**PROBLEM TO WORK ON:**
Except for the pictures, retype the records that follow exactly.

**RECORD EXCERPTS:**
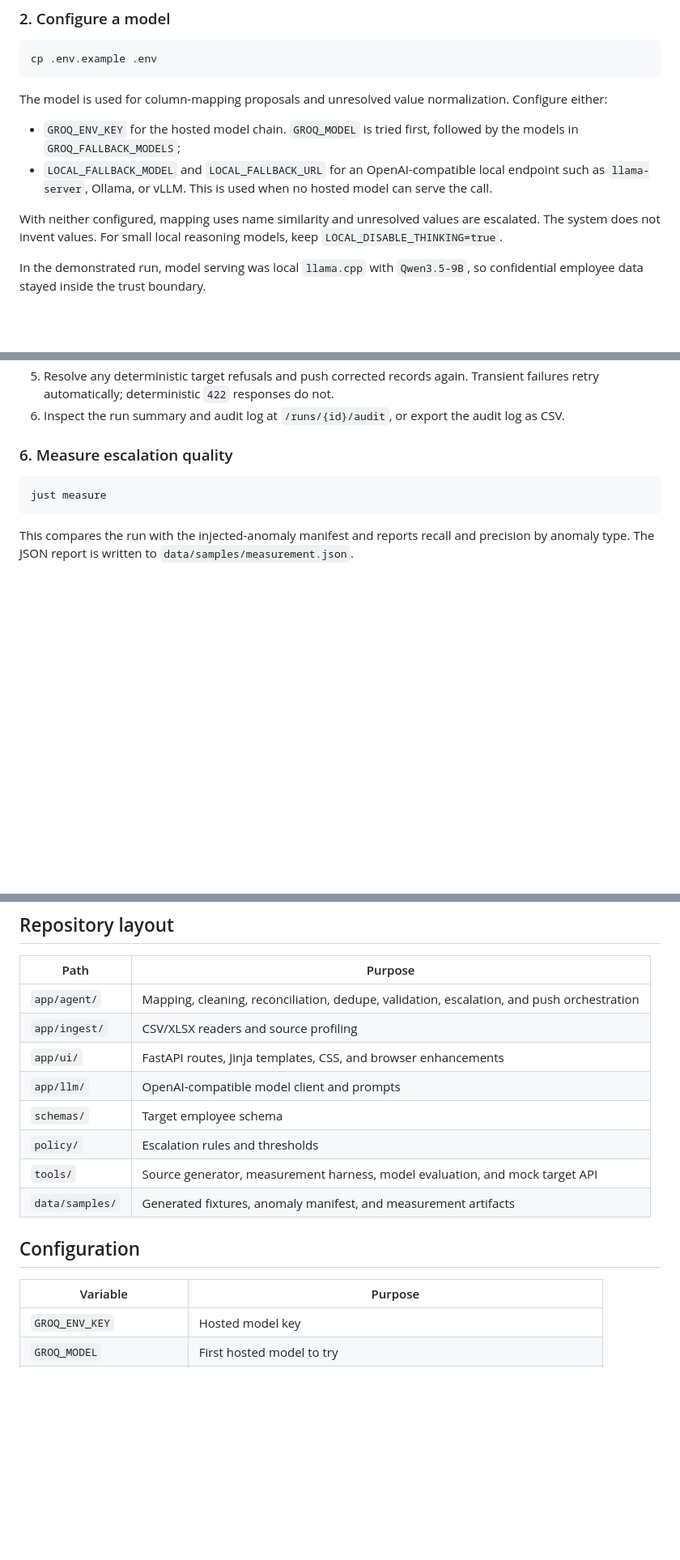
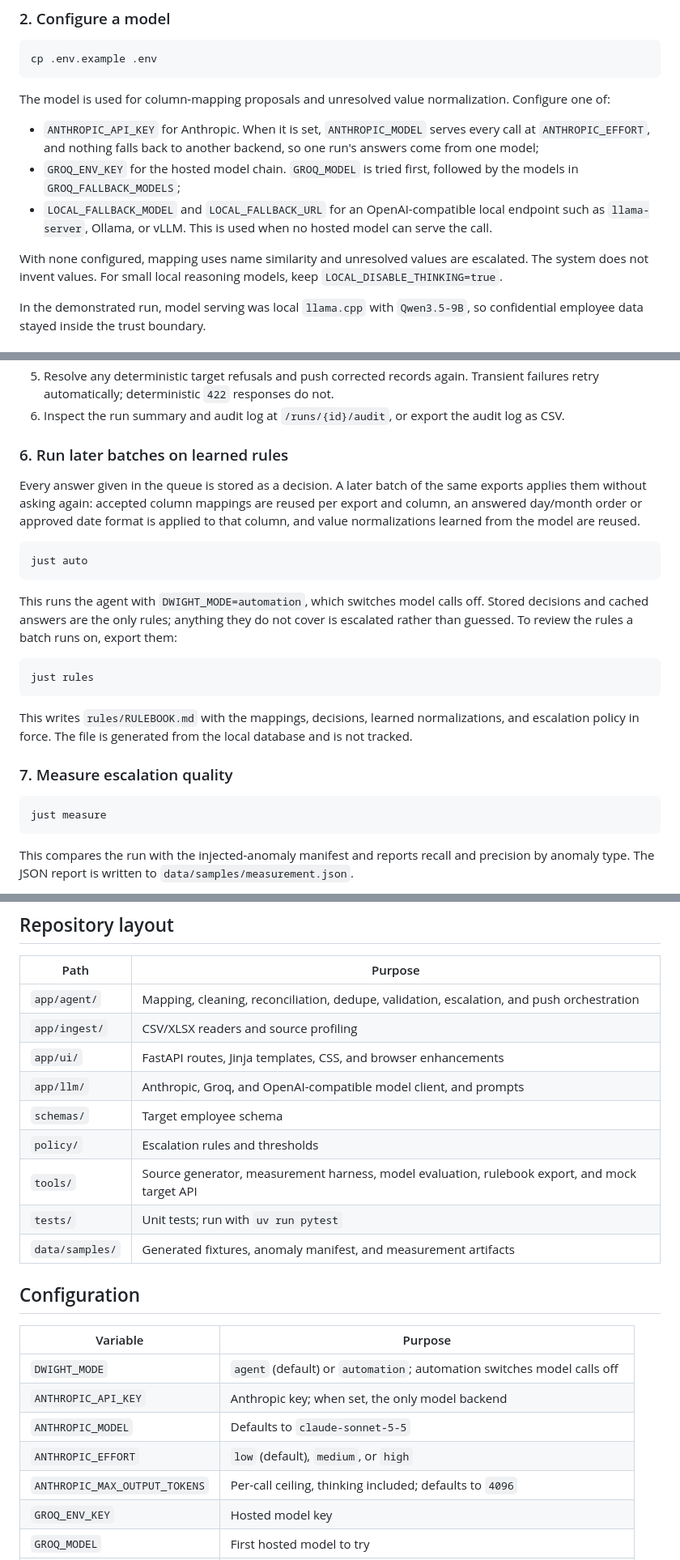
Before and after one commit to DevParapalli/dwight, a Markdown page: README.md, 3 parts joined by grey strips. Shown at 81% size. Rendered like a GitHub page; blank space fills up the shorter version.

Commit message:
docs: document the Anthropic backend, automation mode and the rulebook
Co-Authored-By: Claude Opus 5.5 <noreply@anthropic.com>
Claude-Session: https://claude.ai/code/session_01FrRPuKq82ZKi2T7eaDeyVe

````diff
--- a/README.md
+++ b/README.md
@@ -77,15 +77,18 @@ cp .env.example .env
 ```
 
 The model is used for column-mapping proposals and unresolved value
-normalization. Configure either:
+normalization. Configure one of:
 
+- `ANTHROPIC_API_KEY` for Anthropic. When it is set, `ANTHROPIC_MODEL`
+  serves every call at `ANTHROPIC_EFFORT`, and nothing falls back to another
+  backend, so one run's answers come from one model;
 - `GROQ_ENV_KEY` for the hosted model chain. `GROQ_MODEL` is tried first,
   followed by the models in `GROQ_FALLBACK_MODELS`;
 - `LOCAL_FALLBACK_MODEL` and `LOCAL_FALLBACK_URL` for an
   OpenAI-compatible local endpoint such as `llama-server`, Ollama, or vLLM.
   This is used when no hosted model can serve the call.
 
-With neither configured, mapping uses name similarity and unresolved values
+With none configured, mapping uses name similarity and unresolved values
 are escalated. The system does not invent values. For small local reasoning
 models, keep `LOCAL_DISABLE_THINKING=true`.
 
@@ -149,7 +152,32 @@ Open <http://127.0.0.1:8000>.
 6. Inspect the run summary and audit log at `/runs/{id}/audit`, or export the
   audit log as CSV.
 
-### 6. Measure escalation quality
+### 6. Run later batches on learned rules
+
+Every answer given in the queue is stored as a decision. A later batch of the
+same exports applies them without asking again: accepted column mappings are
+reused per export and column, an answered day/month order or approved date
+format is applied to that column, and value normalizations learned from the
+model are reused.
+
+```bash
+just auto
+```
+
+This runs the agent with `DWIGHT_MODE=automation`, which switches model calls
+off. Stored decisions and cached answers are the only rules; anything they do
+not cover is escalated rather than guessed. To review the rules a batch runs
+on, export them:
+
+```bash
+just rules
+```
+
+This writes `rules/RULEBOOK.md` with the mappings, decisions, learned
+normalizations, and escalation policy in force. The file is generated from
+the local database and is not tracked.
+
+### 7. Measure escalation quality
 
 ```bash
 just measure
@@ -217,16 +247,22 @@ the Centauri design system beside this repository. Pass another location with
 | `app/agent/` | Mapping, cleaning, reconciliation, dedupe, validation, escalation, and push orchestration |
 | `app/ingest/` | CSV/XLSX readers and source profiling |
 | `app/ui/` | FastAPI routes, Jinja templates, CSS, and browser enhancements |
-| `app/llm/` | OpenAI-compatible model client and prompts |
+| `app/llm/` | Anthropic, Groq, and OpenAI-compatible model client, and prompts |
 | `schemas/` | Target employee schema |
 | `policy/` | Escalation rules and thresholds |
-| `tools/` | Source generator, measurement harness, model evaluation, and mock target API |
+| `tools/` | Source generator, measurement harness, model evaluation, rulebook export, and mock target API |
+| `tests/` | Unit tests; run with `uv run pytest` |
 | `data/samples/` | Generated fixtures, anomaly manifest, and measurement artifacts |
 
 ## Configuration
 
 | Variable | Purpose |
 |---|---|
+| `DWIGHT_MODE` | `agent` (default) or `automation`; automation switches model calls off |
+| `ANTHROPIC_API_KEY` | Anthropic key; when set, the only model backend |
+| `ANTHROPIC_MODEL` | Defaults to `claude-sonnet-5-5` |
+| `ANTHROPIC_EFFORT` | `low` (default), `medium`, or `high` |
+| `ANTHROPIC_MAX_OUTPUT_TOKENS` | Per-call ceiling, thinking included; defaults to `4096` |
 | `GROQ_ENV_KEY` | Hosted model key |
 | `GROQ_MODEL` | First hosted model to try |
 | `GROQ_FALLBACK_MODELS` | Comma-separated hosted fallback models |
````
Also changed, not shown: other parts of README.md (+3 -1 lines).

**REPLY TO THE EXERCISE:**
Before and after one commit to DevParapalli/dwight, a Markdown page: README.md, 3 parts joined by grey strips. Shown at 81% size. Rendered like a GitHub page; blank space fills up the shorter version.

Commit message:
docs: document the Anthropic backend, automation mode and the rulebook
Co-Authored-By: Claude Opus 5.5 <noreply@anthropic.com>
Claude-Session: https://claude.ai/code/session_01FrRPuKq82ZKi2T7eaDeyVe

````diff
--- a/README.md
+++ b/README.md
@@ -77,15 +77,18 @@ cp .env.example .env
 ```
 
 The model is used for column-mapping proposals and unresolved value
-normalization. Configure either:
+normalization. Configure one of:
 
+- `ANTHROPIC_API_KEY` for Anthropic. When it is set, `ANTHROPIC_MODEL`
+  serves every call at `ANTHROPIC_EFFORT`, and nothing falls back to another
+  backend, so one run's answers come from one model;
 - `GROQ_ENV_KEY` for the hosted model chain. `GROQ_MODEL` is tried first,
   followed by the models in `GROQ_FALLBACK_MODELS`;
 - `LOCAL_FALLBACK_MODEL` and `LOCAL_FALLBACK_URL` for an
   OpenAI-compatible local endpoint such as `llama-server`, Ollama, or vLLM.
   This is used when no hosted model can serve the call.
 
-With neither configured, mapping uses name similarity and unresolved values
+With none configured, mapping uses name similarity and unresolved values
 are escalated. The system does not invent values. For small local reasoning
 models, keep `LOCAL_DISABLE_THINKING=true`.
 
@@ -149,7 +152,32 @@ Open <http://127.0.0.1:8000>.
 6. Inspect the run summary and audit log at `/runs/{id}/audit`, or export the
   audit log as CSV.
 
-### 6. Measure escalation quality
+### 6. Run later batches on learned rules
+
+Every answer given in the queue is stored as a decision. A later batch of the
+same exports applies them without asking again: accepted column mappings are
+reused per export and column, an answered day/month order or approved date
+format is applied to that column, and value normalizations learned from the
+model are reused.
+
+```bash
+just auto
+```
+
+This runs the agent with `DWIGHT_MODE=automation`, which switches model calls
+off. Stored decisions and cached answers are the only rules; anything they do
+not cover is escalated rather than guessed. To review the rules a batch runs
+on, export them:
+
+```bash
+just rules
+```
+
+This writes `rules/RULEBOOK.md` with the mappings, decisions, learned
+normalizations, and escalation policy in force. The file is generated from
+the local database and is not tracked.
+
+### 7. Measure escalation quality
 
 ```bash
 just measure
@@ -217,16 +247,22 @@ the Centauri design system beside this repository. Pass another location with
 | `app/agent/` | Mapping, cleaning, reconciliation, dedupe, validation, escalation, and push orchestration |
 | `app/ingest/` | CSV/XLSX readers and source profiling |
 | `app/ui/` | FastAPI routes, Jinja templates, CSS, and browser enhancements |
-| `app/llm/` | OpenAI-compatible model client and prompts |
+| `app/llm/` | Anthropic, Groq, and OpenAI-compatible model client, and prompts |
 | `schemas/` | Target employee schema |
 | `policy/` | Escalation rules and thresholds |
-| `tools/` | Source generator, measurement harness, model evaluation, and mock target API |
+| `tools/` | Source generator, measurement harness, model evaluation, rulebook export, and mock target API |
+| `tests/` | Unit tests; run with `uv run pytest` |
 | `data/samples/` | Generated fixtures, anomaly manifest, and measurement artifacts |
 
 ## Configuration
 
 | Variable | Purpose |
 |---|---|
+| `DWIGHT_MODE` | `agent` (default) or `automation`; automation switches model calls off |
+| `ANTHROPIC_API_KEY` | Anthropic key; when set, the only model backend |
+| `ANTHROPIC_MODEL` | Defaults to `claude-sonnet-5-5` |
+| `ANTHROPIC_EFFORT` | `low` (default), `medium`, or `high` |
+| `ANTHROPIC_MAX_OUTPUT_TOKENS` | Per-call ceiling, thinking included; defaults to `4096` |
 | `GROQ_ENV_KEY` | Hosted model key |
 | `GROQ_MODEL` | First hosted model to try |
 | `GROQ_FALLBACK_MODELS` | Comma-separated hosted fallback models |
````
Also changed, not shown: other parts of README.md (+3 -1 lines).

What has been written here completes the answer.